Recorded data
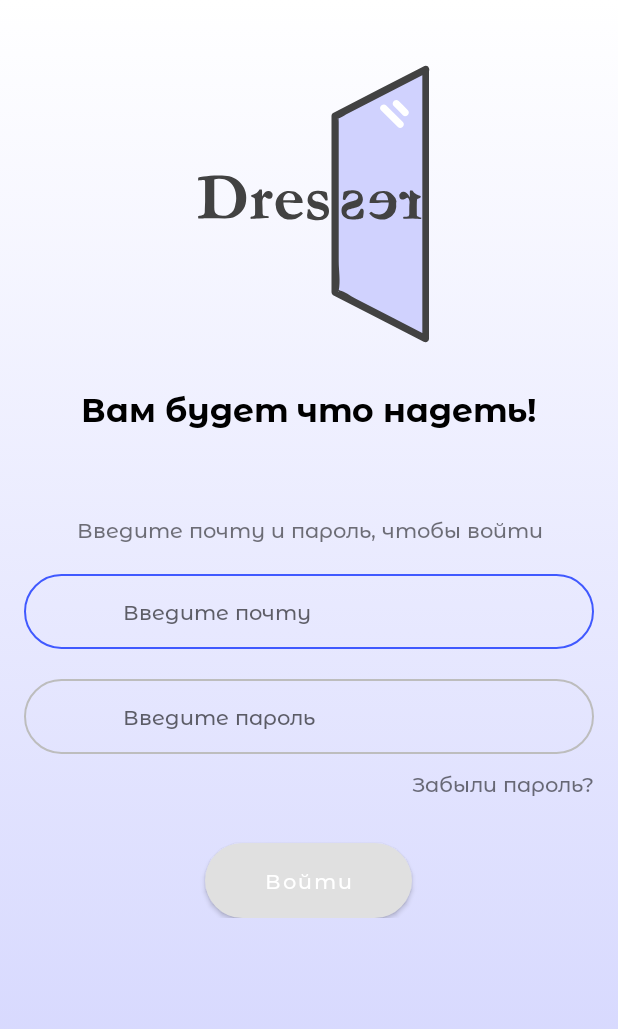
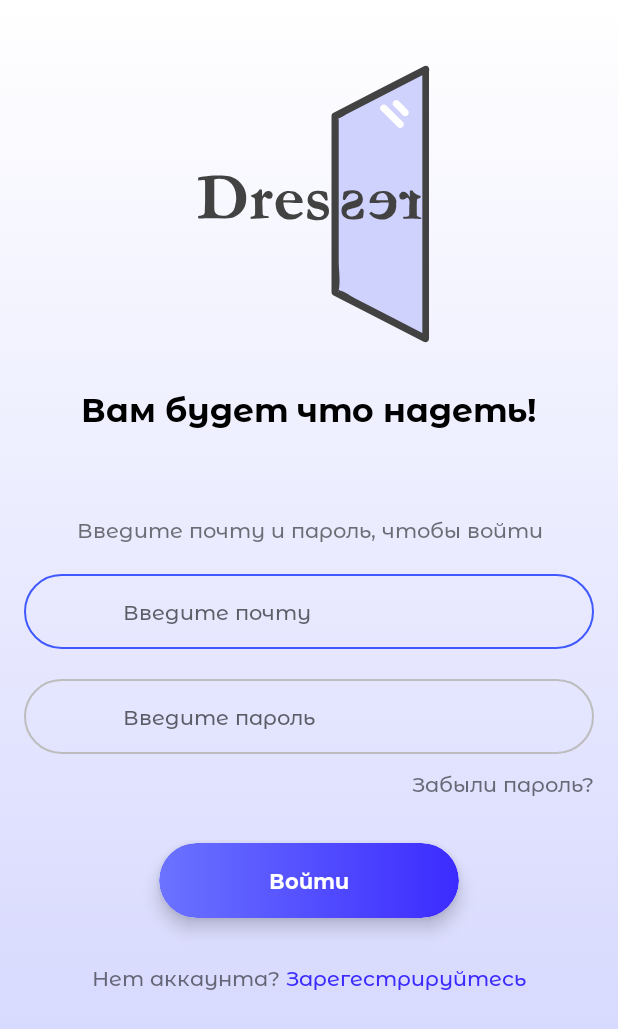
Before and after one commit to bpatapb88/vpohode, an Android app: the LoginActivity screen opened directly, with no data from a screen before it, on a phone screen of 412 x 824 dp. Shown: the top 1029 px of the screen. Run offline under Robolectric (Android 15) with nearby library versions, the phone set to English and light mode, and no system bars.

Commit message:
New design2

```diff
--- a/app/src/main/AndroidManifest.xml
+++ b/app/src/main/AndroidManifest.xml
@@ -32,11 +32,10 @@
             android:windowSoftInputMode="stateVisible|adjustPan"
             ></activity>
         <activity android:name=".screens.Wardrobe"></activity>
-        <activity android:name=".screens.LoginActivity"></activity>
+        <activity android:name=".screens.LoginActivity" android:windowSoftInputMode="stateVisible|adjustPan"></activity>
         <activity android:name=".screens.LooksActivity"></activity>
         <activity android:name="com.theartofdev.edmodo.cropper.CropImageActivity"
-            android:theme="@style/Base.Theme.AppCompat"/>
-
+            />
     </application>
 
 </manifest>
--- a/app/src/main/java/com/simon/vpohode/screens/LoginActivity.java
+++ b/app/src/main/java/com/simon/vpohode/screens/LoginActivity.java
@@ -3,7 +3,10 @@ package com.simon.vpohode.screens;
 import android.content.SharedPreferences;
 import android.graphics.drawable.AnimationDrawable;
 import android.os.Bundle;
+import android.view.View;
+import android.view.WindowManager;
 import android.widget.ImageView;
+import android.widget.Toast;
 
 import androidx.appcompat.app.AppCompatActivity;
 import androidx.preference.PreferenceManager;
@@ -30,6 +33,13 @@ public class LoginActivity extends AppCompatActivity {
         logo = findViewById(R.id.logo);
         logo.setBackgroundResource(R.drawable.animation);
         frameAnimation = (AnimationDrawable) logo.getBackground();
+
+        //hidden keyboard by default
+        getWindow().setSoftInputMode(WindowManager.LayoutParams.SOFT_INPUT_STATE_HIDDEN);
+    }
+
+    public void toastShow(View view){
+        Toast.makeText(view.getContext(), "Pressed", Toast.LENGTH_SHORT).show();
     }
 
     @Override
--- a/app/src/main/res/animator/card_view.xml
+++ b/app/src/main/res/animator/card_view.xml
@@ -2,12 +2,12 @@
 <selector xmlns:android="http://schemas.android.com/apk/res/android">
     <item android:state_enabled="true" android:state_pressed="true">
         <objectAnimator android:duration="@android:integer/config_shortAnimTime"
-            android:propertyName="translationZ" android:valueTo="10dp"
+            android:propertyName="translationZ" android:valueTo="0dp"
             android:valueType="floatType" />
     </item>
     <item android:state_enabled="true" android:state_pressed="false">
         <objectAnimator android:duration="@android:integer/config_shortAnimTime"
-            android:propertyName="translationZ" android:valueTo="0dp"
+            android:propertyName="translationZ" android:valueTo="5dp"
             android:valueType="floatType" />
     </item>
 </selector>
--- a/app/src/main/res/drawable/button.xml
+++ b/app/src/main/res/drawable/button.xml
@@ -1,10 +1,21 @@
 <?xml version="1.0" encoding="utf-8"?>
 <selector xmlns:android="http://schemas.android.com/apk/res/android" >
-
+    <item android:state_pressed="true">
+        <shape android:shape="rectangle"  >
+            <corners android:radius="25dp" />
+            <gradient android:startColor="#6B73FF" android:endColor="#3C2BFF"/>
+        </shape>
+    </item>
+    <item android:state_focused="true">
+        <shape android:shape="rectangle"  >
+            <corners android:radius="25dp" />
+            <gradient android:startColor="#6B73FF" android:endColor="#3C2BFF"/>
+        </shape>
+    </item>
     <item>
         <shape android:shape="rectangle"  >
             <corners android:radius="25dp" />
-            <solid android:color="#4059FF"/>
+            <gradient android:startColor="#6B73FF" android:endColor="#3C2BFF"/>
         </shape>
     </item>
 </selector>
--- a/app/src/main/res/layout/activity_login.xml
+++ b/app/src/main/res/layout/activity_login.xml
@@ -3,6 +3,7 @@
     android:layout_width="match_parent"
     android:layout_height="match_parent"
     xmlns:tools="http://schemas.android.com/tools"
+    xmlns:app="http://schemas.android.com/apk/res-auto"
     tools:context=".screens.LoginActivity">
     <RelativeLayout
         android:layout_width="match_parent"
@@ -54,11 +55,13 @@
                 android:layout_marginTop="20dp"
                 android:textColor="#4059FF"
                 android:textSize="14sp"
+                android:focusedByDefault="false"
                 android:layout_marginHorizontal="16dp"
                 android:background="@drawable/edit_text"
                 android:hint="Введите почту"
                 />
             <EditText
+                android:focusedByDefault="false"
                 android:layout_width="match_parent"
                 android:layout_height="50dp"
                 android:layout_marginTop="20dp"
@@ -80,16 +83,50 @@
                 android:layout_marginHorizontal="16dp"
                 android:layout_marginTop="10dp"
                 />
-            <Button
-                android:layout_marginTop="30dp"
+            <androidx.cardview.widget.CardView
                 android:layout_width="wrap_content"
                 android:layout_height="50dp"
+                android:layout_weight="1"
+                app:cardCornerRadius="25dp"
+                android:layout_marginTop="30dp"
+                android:clickable="true"
+                android:stateListAnimator="@animator/card_view"
                 android:layout_gravity="center_horizontal"
-                android:text="Войти"
-                android:background="@drawable/button"
-                android:textAllCaps="false"
-                android:paddingHorizontal="40dp"
-                />
+                >
+                <ImageView
+                    android:layout_width="200dp"
+                    android:layout_height="50dp"
+                    android:src="@drawable/button"
+                    />
+                <TextView
+                    android:layout_width="wrap_content"
+                    android:layout_height="wrap_content"
+                    android:text="Войти"
+                    android:layout_gravity="center"
+                    android:paddingHorizontal="40dp"
+                    android:fontFamily="@font/montserrat_alternates_bold"
+                    android:textColor="@android:color/white"
+                    />
+            </androidx.cardview.widget.CardView>
+            <LinearLayout
+                android:layout_width="match_parent"
+                android:layout_height="match_parent"
+                android:orientation="horizontal"
+                android:paddingVertical="30dp"
+                android:gravity="center_horizontal">
+                <TextView
+                    android:layout_width="wrap_content"
+                    android:layout_height="wrap_content"
+                    android:text="Нет аккаунта?"/>
+                <TextView
+                    android:layout_width="wrap_content"
+                    android:layout_height="wrap_content"
+                    android:textColor="#3C2BFF"
+                    android:onClick="toastShow"
+                    android:clickable="true"
+                    android:text=" Зарегестрируйтесь"/>
+            </LinearLayout>
+
         </LinearLayout>
 
         </ScrollView>
--- a/app/src/main/res/values/styles.xml
+++ b/app/src/main/res/values/styles.xml
@@ -37,6 +37,7 @@
         <item name="android:fontFamily">@font/montserrat_alternates_bold</item>
         <item name="textAllCaps">false</item>
         <item name="backgroundTint">?attr/colorPrimaryDark</item>
+        <item name="background">@drawable/button</item>
     </style>
     <style name="Widget.Shrine.Button.TextButton" parent="Widget.MaterialComponents.Button.TextButton">
         <item name="android:fontFamily">@font/montserrat_alternates_medium</item>
```
Also changed, not shown: app/src/main/res/layout/activity_main.xml (+12 -17 lines), 2 other files.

### [The task]
Copy the data word for word, no pictures.

### [Answer to this task]
Before and after one commit to bpatapb88/vpohode, an Android app: the LoginActivity screen opened directly, with no data from a screen before it, on a phone screen of 412 x 824 dp. Shown: the top 1029 px of the screen. Run offline under Robolectric (Android 15) with nearby library versions, the phone set to English and light mode, and no system bars.

Commit message:
New design2

```diff
--- a/app/src/main/AndroidManifest.xml
+++ b/app/src/main/AndroidManifest.xml
@@ -32,11 +32,10 @@
             android:windowSoftInputMode="stateVisible|adjustPan"
             ></activity>
         <activity android:name=".screens.Wardrobe"></activity>
-        <activity android:name=".screens.LoginActivity"></activity>
+        <activity android:name=".screens.LoginActivity" android:windowSoftInputMode="stateVisible|adjustPan"></activity>
         <activity android:name=".screens.LooksActivity"></activity>
         <activity android:name="com.theartofdev.edmodo.cropper.CropImageActivity"
-            android:theme="@style/Base.Theme.AppCompat"/>
-
+            />
     </application>
 
 </manifest>
--- a/app/src/main/java/com/simon/vpohode/screens/LoginActivity.java
+++ b/app/src/main/java/com/simon/vpohode/screens/LoginActivity.java
@@ -3,7 +3,10 @@ package com.simon.vpohode.screens;
 import android.content.SharedPreferences;
 import android.graphics.drawable.AnimationDrawable;
 import android.os.Bundle;
+import android.view.View;
+import android.view.WindowManager;
 import android.widget.ImageView;
+import android.widget.Toast;
 
 import androidx.appcompat.app.AppCompatActivity;
 import androidx.preference.PreferenceManager;
@@ -30,6 +33,13 @@ public class LoginActivity extends AppCompatActivity {
         logo = findViewById(R.id.logo);
         logo.setBackgroundResource(R.drawable.animation);
         frameAnimation = (AnimationDrawable) logo.getBackground();
+
+        //hidden keyboard by default
+        getWindow().setSoftInputMode(WindowManager.LayoutParams.SOFT_INPUT_STATE_HIDDEN);
+    }
+
+    public void toastShow(View view){
+        Toast.makeText(view.getContext(), "Pressed", Toast.LENGTH_SHORT).show();
     }
 
     @Override
--- a/app/src/main/res/animator/card_view.xml
+++ b/app/src/main/res/animator/card_view.xml
@@ -2,12 +2,12 @@
 <selector xmlns:android="http://schemas.android.com/apk/res/android">
     <item android:state_enabled="true" android:state_pressed="true">
         <objectAnimator android:duration="@android:integer/config_shortAnimTime"
-            android:propertyName="translationZ" android:valueTo="10dp"
+            android:propertyName="translationZ" android:valueTo="0dp"
             android:valueType="floatType" />
     </item>
     <item android:state_enabled="true" android:state_pressed="false">
         <objectAnimator android:duration="@android:integer/config_shortAnimTime"
-            android:propertyName="translationZ" android:valueTo="0dp"
+            android:propertyName="translationZ" android:valueTo="5dp"
             android:valueType="floatType" />
     </item>
 </selector>
--- a/app/src/main/res/drawable/button.xml
+++ b/app/src/main/res/drawable/button.xml
@@ -1,10 +1,21 @@
 <?xml version="1.0" encoding="utf-8"?>
 <selector xmlns:android="http://schemas.android.com/apk/res/android" >
-
+    <item android:state_pressed="true">
+        <shape android:shape="rectangle"  >
+            <corners android:radius="25dp" />
+            <gradient android:startColor="#6B73FF" android:endColor="#3C2BFF"/>
+        </shape>
+    </item>
+    <item android:state_focused="true">
+        <shape android:shape="rectangle"  >
+            <corners android:radius="25dp" />
+            <gradient android:startColor="#6B73FF" android:endColor="#3C2BFF"/>
+        </shape>
+    </item>
     <item>
         <shape android:shape="rectangle"  >
             <corners android:radius="25dp" />
-            <solid android:color="#4059FF"/>
+            <gradient android:startColor="#6B73FF" android:endColor="#3C2BFF"/>
         </shape>
     </item>
 </selector>
--- a/app/src/main/res/layout/activity_login.xml
+++ b/app/src/main/res/layout/activity_login.xml
@@ -3,6 +3,7 @@
     android:layout_width="match_parent"
     android:layout_height="match_parent"
     xmlns:tools="http://schemas.android.com/tools"
+    xmlns:app="http://schemas.android.com/apk/res-auto"
     tools:context=".screens.LoginActivity">
     <RelativeLayout
         android:layout_width="match_parent"
@@ -54,11 +55,13 @@
                 android:layout_marginTop="20dp"
                 android:textColor="#4059FF"
                 android:textSize="14sp"
+                android:focusedByDefault="false"
                 android:layout_marginHorizontal="16dp"
                 android:background="@drawable/edit_text"
                 android:hint="Введите почту"
                 />
             <EditText
+                android:focusedByDefault="false"
                 android:layout_width="match_parent"
                 android:layout_height="50dp"
                 android:layout_marginTop="20dp"
@@ -80,16 +83,50 @@
                 android:layout_marginHorizontal="16dp"
                 android:layout_marginTop="10dp"
                 />
-            <Button
-                android:layout_marginTop="30dp"
+            <androidx.cardview.widget.CardView
                 android:layout_width="wrap_content"
                 android:layout_height="50dp"
+                android:layout_weight="1"
+                app:cardCornerRadius="25dp"
+                android:layout_marginTop="30dp"
+                android:clickable="true"
+                android:stateListAnimator="@animator/card_view"
                 android:layout_gravity="center_horizontal"
-                android:text="Войти"
-                android:background="@drawable/button"
-                android:textAllCaps="false"
-                android:paddingHorizontal="40dp"
-                />
+                >
+                <ImageView
+                    android:layout_width="200dp"
+                    android:layout_height="50dp"
+                    android:src="@drawable/button"
+                    />
+                <TextView
+                    android:layout_width="wrap_content"
+                    android:layout_height="wrap_content"
+                    android:text="Войти"
+                    android:layout_gravity="center"
+                    android:paddingHorizontal="40dp"
+                    android:fontFamily="@font/montserrat_alternates_bold"
+                    android:textColor="@android:color/white"
+                    />
+            </androidx.cardview.widget.CardView>
+            <LinearLayout
+                android:layout_width="match_parent"
+                android:layout_height="match_parent"
+                android:orientation="horizontal"
+                android:paddingVertical="30dp"
+                android:gravity="center_horizontal">
+                <TextView
+                    android:layout_width="wrap_content"
+                    android:layout_height="wrap_content"
+                    android:text="Нет аккаунта?"/>
+                <TextView
+                    android:layout_width="wrap_content"
+                    android:layout_height="wrap_content"
+                    android:textColor="#3C2BFF"
+                    android:onClick="toastShow"
+                    android:clickable="true"
+                    android:text=" Зарегестрируйтесь"/>
+            </LinearLayout>
+
         </LinearLayout>
 
         </ScrollView>
--- a/app/src/main/res/values/styles.xml
+++ b/app/src/main/res/values/styles.xml
@@ -37,6 +37,7 @@
         <item name="android:fontFamily">@font/montserrat_alternates_bold</item>
         <item name="textAllCaps">false</item>
         <item name="backgroundTint">?attr/colorPrimaryDark</item>
+        <item name="background">@drawable/button</item>
     </style>
     <style name="Widget.Shrine.Button.TextButton" parent="Widget.MaterialComponents.Button.TextButton">
         <item name="android:fontFamily">@font/montserrat_alternates_medium</item>
```
Also changed, not shown: app/src/main/res/layout/activity_main.xml (+12 -17 lines), 2 other files.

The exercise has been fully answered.